The recent publication of studies highlighting the role of mankind as a powerful geological force, referred to as the “Anthropocene,” serve as a good opportunity to clarify how this concept overlaps and differs from Vladimir Vernadsky’s concept of the noosphere (and a great way to honor him just before his upcoming birthday on March 12th!).
World leaders are currently convening in Paris for an unprecedented meeting in which they are expected to resolve to implement measures to curb a supposedly catastrophic increase in the average global temperature by 2 degrees Celsius by the end of the century, deemed to be a scientific certainty by various oracles, unless we change our ways. There is much to be said about this meeting; not only that it is premised on a scientific fraud (that carbon dioxide is far from the main cause of climate change on Earth), but also other biting ironies such as even the fact of the meeting itself in a city reeling from a terror attack just weeks prior caused by a complete failure of world leaders, led by President Obama, to deal with an actual global crisis emanating from a part of the world which has been overrun by chaos.Read more
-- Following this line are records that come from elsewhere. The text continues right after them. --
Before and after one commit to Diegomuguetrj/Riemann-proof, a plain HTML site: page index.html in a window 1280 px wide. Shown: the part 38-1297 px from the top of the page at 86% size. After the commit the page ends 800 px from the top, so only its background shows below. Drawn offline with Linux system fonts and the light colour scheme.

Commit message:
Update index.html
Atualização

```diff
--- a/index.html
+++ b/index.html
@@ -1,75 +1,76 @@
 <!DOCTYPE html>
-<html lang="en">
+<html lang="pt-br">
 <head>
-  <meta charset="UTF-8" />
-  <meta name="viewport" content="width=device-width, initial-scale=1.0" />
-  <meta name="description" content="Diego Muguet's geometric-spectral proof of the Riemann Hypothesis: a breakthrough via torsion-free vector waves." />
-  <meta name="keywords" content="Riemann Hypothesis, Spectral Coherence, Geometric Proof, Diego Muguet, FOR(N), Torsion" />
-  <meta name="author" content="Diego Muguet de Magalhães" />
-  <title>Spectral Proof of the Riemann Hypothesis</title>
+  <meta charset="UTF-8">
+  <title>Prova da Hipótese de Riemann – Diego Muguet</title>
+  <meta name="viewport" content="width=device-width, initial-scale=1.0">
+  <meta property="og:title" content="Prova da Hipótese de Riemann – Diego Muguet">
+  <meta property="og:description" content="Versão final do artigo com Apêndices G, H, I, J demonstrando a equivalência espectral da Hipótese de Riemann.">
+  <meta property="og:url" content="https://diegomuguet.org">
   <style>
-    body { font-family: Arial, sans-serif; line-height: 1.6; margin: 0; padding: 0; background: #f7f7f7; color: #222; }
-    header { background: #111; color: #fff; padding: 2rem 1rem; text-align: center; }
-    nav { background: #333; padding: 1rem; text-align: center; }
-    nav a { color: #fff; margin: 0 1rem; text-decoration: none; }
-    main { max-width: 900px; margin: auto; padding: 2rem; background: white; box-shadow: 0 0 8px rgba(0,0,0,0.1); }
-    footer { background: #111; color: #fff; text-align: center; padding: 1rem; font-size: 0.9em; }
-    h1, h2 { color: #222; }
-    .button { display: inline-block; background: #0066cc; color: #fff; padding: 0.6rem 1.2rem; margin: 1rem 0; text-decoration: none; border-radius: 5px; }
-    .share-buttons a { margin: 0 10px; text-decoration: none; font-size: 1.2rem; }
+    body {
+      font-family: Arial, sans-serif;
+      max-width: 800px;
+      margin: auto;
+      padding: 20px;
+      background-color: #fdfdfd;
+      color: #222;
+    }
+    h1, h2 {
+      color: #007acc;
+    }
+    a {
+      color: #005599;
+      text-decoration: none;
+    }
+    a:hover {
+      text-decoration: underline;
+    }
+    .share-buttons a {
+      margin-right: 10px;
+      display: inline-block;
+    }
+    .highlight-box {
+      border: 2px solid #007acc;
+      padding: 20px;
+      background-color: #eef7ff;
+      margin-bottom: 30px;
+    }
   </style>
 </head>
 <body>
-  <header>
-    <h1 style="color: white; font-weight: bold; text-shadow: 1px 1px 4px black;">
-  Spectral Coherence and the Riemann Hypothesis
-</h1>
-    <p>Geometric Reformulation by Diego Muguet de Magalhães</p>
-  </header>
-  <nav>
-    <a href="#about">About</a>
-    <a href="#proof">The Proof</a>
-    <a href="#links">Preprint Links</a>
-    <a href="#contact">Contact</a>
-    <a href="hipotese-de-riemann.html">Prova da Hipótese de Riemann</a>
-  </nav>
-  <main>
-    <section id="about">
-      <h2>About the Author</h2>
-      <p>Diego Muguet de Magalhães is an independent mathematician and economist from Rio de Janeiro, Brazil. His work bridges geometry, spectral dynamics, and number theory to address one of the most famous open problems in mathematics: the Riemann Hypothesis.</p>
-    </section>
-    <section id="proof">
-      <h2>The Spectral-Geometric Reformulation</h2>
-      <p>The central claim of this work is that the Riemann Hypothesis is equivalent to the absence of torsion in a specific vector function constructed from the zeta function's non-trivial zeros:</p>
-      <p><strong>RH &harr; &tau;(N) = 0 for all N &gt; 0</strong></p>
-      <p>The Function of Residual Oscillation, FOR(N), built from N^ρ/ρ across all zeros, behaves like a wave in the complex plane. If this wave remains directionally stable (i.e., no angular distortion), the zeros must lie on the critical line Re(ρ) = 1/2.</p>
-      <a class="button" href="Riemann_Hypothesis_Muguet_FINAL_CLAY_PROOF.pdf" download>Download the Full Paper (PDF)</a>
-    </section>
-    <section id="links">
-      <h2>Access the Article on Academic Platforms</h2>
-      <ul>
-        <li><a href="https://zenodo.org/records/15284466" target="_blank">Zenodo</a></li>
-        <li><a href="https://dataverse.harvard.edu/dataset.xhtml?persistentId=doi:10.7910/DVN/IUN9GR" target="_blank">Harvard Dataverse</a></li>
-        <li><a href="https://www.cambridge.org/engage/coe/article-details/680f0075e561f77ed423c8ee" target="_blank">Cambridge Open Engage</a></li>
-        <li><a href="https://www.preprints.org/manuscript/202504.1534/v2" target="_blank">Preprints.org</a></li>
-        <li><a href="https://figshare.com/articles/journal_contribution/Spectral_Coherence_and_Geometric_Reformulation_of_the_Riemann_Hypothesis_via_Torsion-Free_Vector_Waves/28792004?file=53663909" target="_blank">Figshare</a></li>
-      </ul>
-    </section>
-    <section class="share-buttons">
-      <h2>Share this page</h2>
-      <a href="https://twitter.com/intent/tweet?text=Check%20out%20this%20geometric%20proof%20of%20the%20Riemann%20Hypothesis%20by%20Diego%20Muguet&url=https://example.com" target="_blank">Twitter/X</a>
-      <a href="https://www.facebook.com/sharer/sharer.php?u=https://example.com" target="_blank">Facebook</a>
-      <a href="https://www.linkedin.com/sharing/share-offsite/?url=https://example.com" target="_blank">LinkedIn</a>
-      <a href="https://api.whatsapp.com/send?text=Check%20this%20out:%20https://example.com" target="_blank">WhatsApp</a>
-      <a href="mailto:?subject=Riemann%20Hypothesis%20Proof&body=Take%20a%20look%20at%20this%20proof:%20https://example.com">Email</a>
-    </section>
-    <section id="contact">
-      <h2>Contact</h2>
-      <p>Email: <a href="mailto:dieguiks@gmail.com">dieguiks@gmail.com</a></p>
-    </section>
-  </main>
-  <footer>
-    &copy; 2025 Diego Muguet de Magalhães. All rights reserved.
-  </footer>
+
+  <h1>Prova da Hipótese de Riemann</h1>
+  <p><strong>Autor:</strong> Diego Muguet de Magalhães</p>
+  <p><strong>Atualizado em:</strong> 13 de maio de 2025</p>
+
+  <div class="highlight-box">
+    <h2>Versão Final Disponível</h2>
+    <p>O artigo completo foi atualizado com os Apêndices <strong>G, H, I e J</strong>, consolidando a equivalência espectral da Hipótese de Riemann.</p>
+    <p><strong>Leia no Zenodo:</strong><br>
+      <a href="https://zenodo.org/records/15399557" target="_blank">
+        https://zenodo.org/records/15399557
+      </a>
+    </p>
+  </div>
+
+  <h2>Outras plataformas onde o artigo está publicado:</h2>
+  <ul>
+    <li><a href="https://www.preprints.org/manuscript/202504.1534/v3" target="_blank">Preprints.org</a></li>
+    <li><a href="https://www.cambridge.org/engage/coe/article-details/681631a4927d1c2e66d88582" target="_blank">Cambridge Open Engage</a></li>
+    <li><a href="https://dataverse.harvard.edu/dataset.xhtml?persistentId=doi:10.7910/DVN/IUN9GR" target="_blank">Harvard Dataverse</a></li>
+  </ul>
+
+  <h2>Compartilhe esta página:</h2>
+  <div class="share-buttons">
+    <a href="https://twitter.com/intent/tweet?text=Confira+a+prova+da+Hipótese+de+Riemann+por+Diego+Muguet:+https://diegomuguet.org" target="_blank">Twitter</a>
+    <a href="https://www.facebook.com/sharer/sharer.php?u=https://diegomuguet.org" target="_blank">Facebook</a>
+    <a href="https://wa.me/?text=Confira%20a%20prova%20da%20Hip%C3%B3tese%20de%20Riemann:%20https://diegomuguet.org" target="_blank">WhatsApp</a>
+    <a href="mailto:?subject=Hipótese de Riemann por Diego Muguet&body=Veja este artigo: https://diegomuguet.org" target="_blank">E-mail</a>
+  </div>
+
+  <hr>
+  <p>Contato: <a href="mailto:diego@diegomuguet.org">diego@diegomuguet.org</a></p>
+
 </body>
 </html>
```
A recent study suggests that life on Earth may have begun long before we thought: to be precise, around 4.1 billion years ago. This is 300 million years before the previous best estimate, and would indicate that life began shortly after the planet itself formed, around 4.54 billions years ago.Read more
By Meghan Rouillard
"Is continued technological progress indispensable for continued human existence, as well as simply advantageous?"
That is a question posed by Lyndon LaRouche in his 1984 economics textbook, "So, You Wish to Learn All About Economics?" It is a question to which he and Russian-Ukrainian biogeochemist Vladimir Vernadsky would answer: yes.Read more